St. John (www.stjohnrestaurant.com) has revived the tradition of offal-based dishes and classic British dishes. Vegetarians beware, you will probably leave hungry from a restaurant whose menu includes Crispy Pig’s Cheek with Dandelion and Pheasant and Trotter Pie. To be fair, St.Johns Wine Bar in Spitalfields is heavier in the veg dishes -– and lighter on the wallet too.
Gordon Ramsay (www.gordonramsay.com), that’s he of the hit TV series Hell’s Kitchen, has his namesake restaurant at Claridge’s Hotel. In a formal, art deco inspired ambiance, top-flight, signature Ramsay dishes are served. At £30, the lunchtime set menu is particularly good value.
Aqua serves ‘small plates’, a big rage in London at the moment. This mammoth establishment located in the old Dickens and Jones department store offers both Spanish tapas and Asian snacks and morsels in two dining rooms, Aqua Kyoto and Aqua Nueva.
Bocca di Luppo (www.boccadilupo.com) serves exquisite Italian regional cuisine in a modern trattoria in Soho, making it ideal for a pre-theatre supper. Here, there is strong focus on Sicilian food, with light, Mediterranean-inspired dishes such as tuna tartare with capers, orange zest and pine nuts, or you could choose a classic Venetian fritto di mare.
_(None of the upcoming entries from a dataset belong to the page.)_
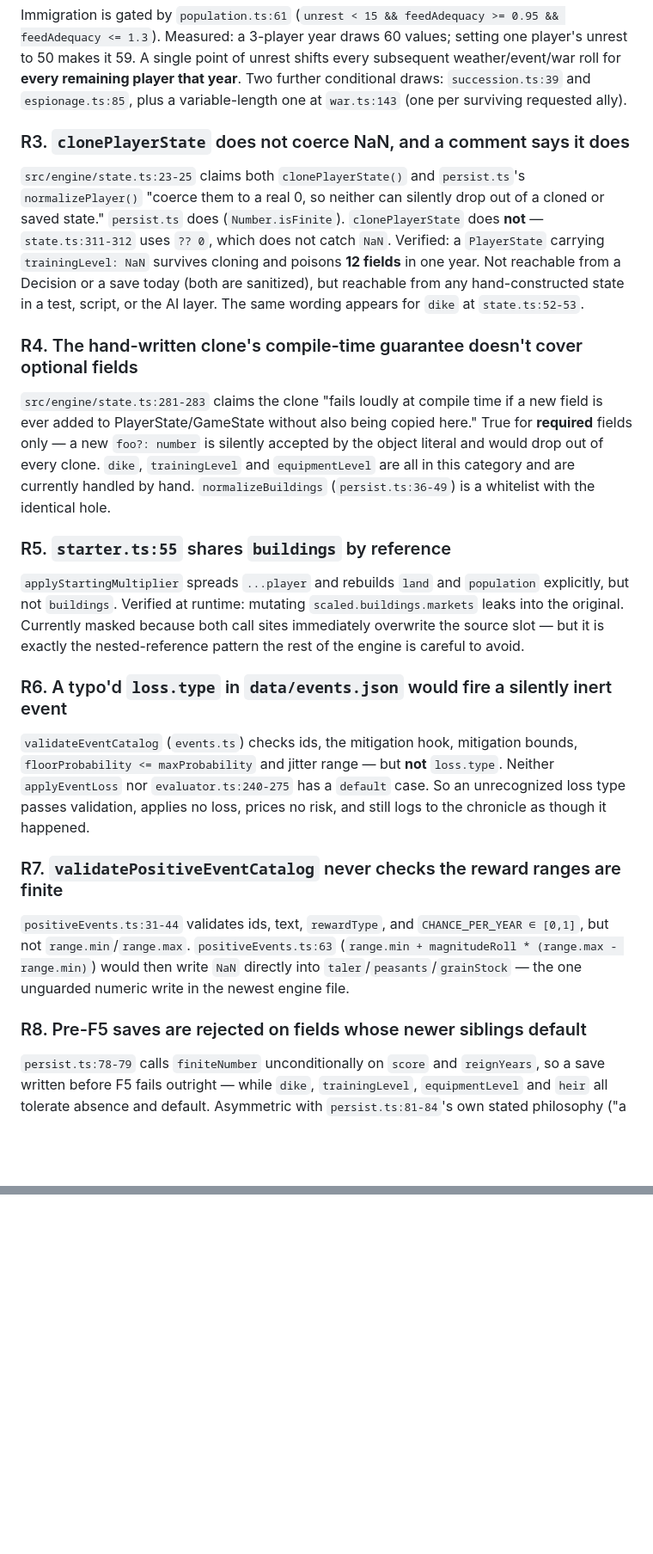
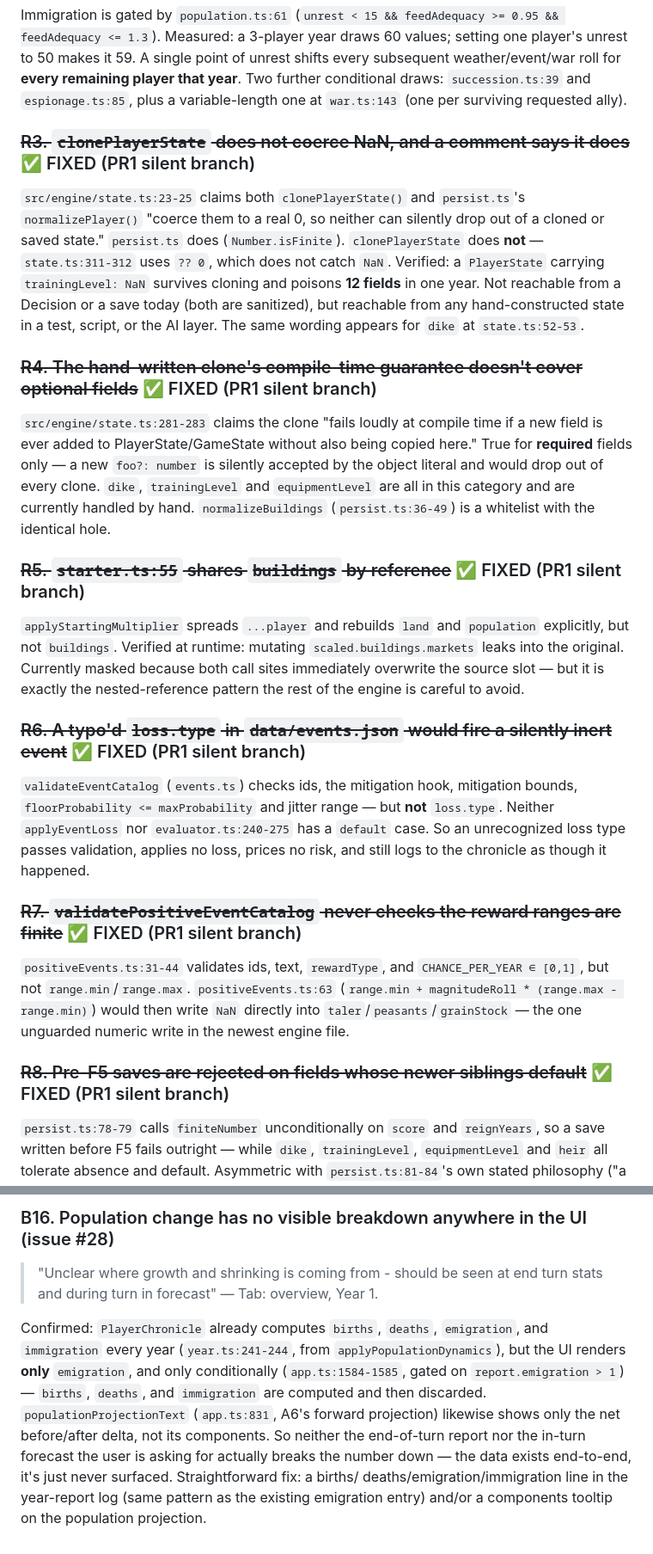
Before and after one commit to jonathanbasler-a11y/kaiser3, a Markdown page: BACKLOG.md, 2 parts joined by grey strips. Shown at 86% size. Rendered like a GitHub page; blank space fills up the shorter version.

Commit message:
docs: close PR1 silent audit findings in BACKLOG
Co-authored-by: Cursor <cursoragent@cursor.com>

```diff
--- a/BACKLOG.md
+++ b/BACKLOG.md
@@ -534,7 +534,7 @@ remaining player that year**. Two further conditional draws: `succession.ts:39`
 and `espionage.ts:85`, plus a variable-length one at `war.ts:143` (one per
 surviving requested ally).
 
-### R3. `clonePlayerState` does not coerce NaN, and a comment says it does
+### ~~R3. `clonePlayerState` does not coerce NaN, and a comment says it does~~ ✅ FIXED (PR1 silent branch)
 `src/engine/state.ts:23-25` claims both `clonePlayerState()` and `persist.ts`'s
 `normalizePlayer()` "coerce them to a real 0, so neither can silently drop out of a
 cloned or saved state." `persist.ts` does (`Number.isFinite`). `clonePlayerState`
@@ -544,7 +544,7 @@ poisons **12 fields** in one year. Not reachable from a Decision or a save today
 (both are sanitized), but reachable from any hand-constructed state in a test,
 script, or the AI layer. The same wording appears for `dike` at `state.ts:52-53`.
 
-### R4. The hand-written clone's compile-time guarantee doesn't cover optional fields
+### ~~R4. The hand-written clone's compile-time guarantee doesn't cover optional fields~~ ✅ FIXED (PR1 silent branch)
 `src/engine/state.ts:281-283` claims the clone "fails loudly at compile time if a
 new field is ever added to PlayerState/GameState without also being copied here."
 True for **required** fields only — a new `foo?: number` is silently accepted by
@@ -552,28 +552,28 @@ the object literal and would drop out of every clone. `dike`, `trainingLevel` an
 `equipmentLevel` are all in this category and are currently handled by hand.
 `normalizeBuildings` (`persist.ts:36-49`) is a whitelist with the identical hole.
 
-### R5. `starter.ts:55` shares `buildings` by reference
+### ~~R5. `starter.ts:55` shares `buildings` by reference~~ ✅ FIXED (PR1 silent branch)
 `applyStartingMultiplier` spreads `...player` and rebuilds `land` and `population`
 explicitly, but not `buildings`. Verified at runtime: mutating
 `scaled.buildings.markets` leaks into the original. Currently masked because both
 call sites immediately overwrite the source slot — but it is exactly the
 nested-reference pattern the rest of the engine is careful to avoid.
 
-### R6. A typo'd `loss.type` in `data/events.json` would fire a silently inert event
+### ~~R6. A typo'd `loss.type` in `data/events.json` would fire a silently inert event~~ ✅ FIXED (PR1 silent branch)
 `validateEventCatalog` (`events.ts`) checks ids, the mitigation hook, mitigation
 bounds, `floorProbability <= maxProbability` and jitter range — but **not**
 `loss.type`. Neither `applyEventLoss` nor `evaluator.ts:240-275` has a `default`
 case. So an unrecognized loss type passes validation, applies no loss, prices no
 risk, and still logs to the chronicle as though it happened.
 
-### R7. `validatePositiveEventCatalog` never checks the reward ranges are finite
+### ~~R7. `validatePositiveEventCatalog` never checks the reward ranges are finite~~ ✅ FIXED (PR1 silent branch)
 `positiveEvents.ts:31-44` validates ids, text, `rewardType`, and
 `CHANCE_PER_YEAR ∈ [0,1]`, but not `range.min`/`range.max`. `positiveEvents.ts:63`
 (`range.min + magnitudeRoll * (range.max - range.min)`) would then write `NaN`
 directly into `taler`/`peasants`/`grainStock` — the one unguarded numeric write in
 the newest engine file.
 
-### R8. Pre-F5 saves are rejected on fields whose newer siblings default
+### ~~R8. Pre-F5 saves are rejected on fields whose newer siblings default~~ ✅ FIXED (PR1 silent branch)
 `persist.ts:78-79` calls `finiteNumber` unconditionally on `score` and
 `reignYears`, so a save written before F5 fails outright — while `dike`,
 `trainingLevel`, `equipmentLevel` and `heir` all tolerate absence and default.
@@ -712,0 +780,16 @@ receive different planning seeds. A direct assertion would have caught it in the
+### B16. Population change has no visible breakdown anywhere in the UI (issue #28)
+> "Unclear where growth and shrinking is coming from - should be seen at end
+> turn stats and during turn in forecast" — Tab: overview, Year 1.
+
+Confirmed: `PlayerChronicle` already computes `births`, `deaths`, `emigration`,
+and `immigration` every year (`year.ts:241-244`, from `applyPopulationDynamics`),
+but the UI renders **only** `emigration`, and only conditionally
+(`app.ts:1584-1585`, gated on `report.emigration > 1`) — `births`, `deaths`, and
+`immigration` are computed and then discarded. `populationProjectionText`
+(`app.ts:831`, A6's forward projection) likewise shows only the net before/after
+delta, not its components. So neither the end-of-turn report nor the in-turn
+forecast the user is asking for actually breaks the number down — the data
+exists end-to-end, it's just never surfaced. Straightforward fix: a births/
+deaths/emigration/immigration line in the year-report log (same pattern as the
+existing emigration entry) and/or a components tooltip on the population
+projection.
```
Also changed, not shown: other parts of BACKLOG.md (+72 -5 lines).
Tamarind Restaurant (www.tamarindrestaurant.com) is one of the best exponents of New Indian Cuisine and has a string of awards to prove it (including a Michelin star). It specializes in Tandoori cuisine, or meat, fish and bread cooked in a tandoor (a clay charcoal-fired oven) and the fragrant cuisine of Northern India. But we warned; after one visit you may never be able to eat a humble Indian takeaway again. (Photo Credit: Crystal Art).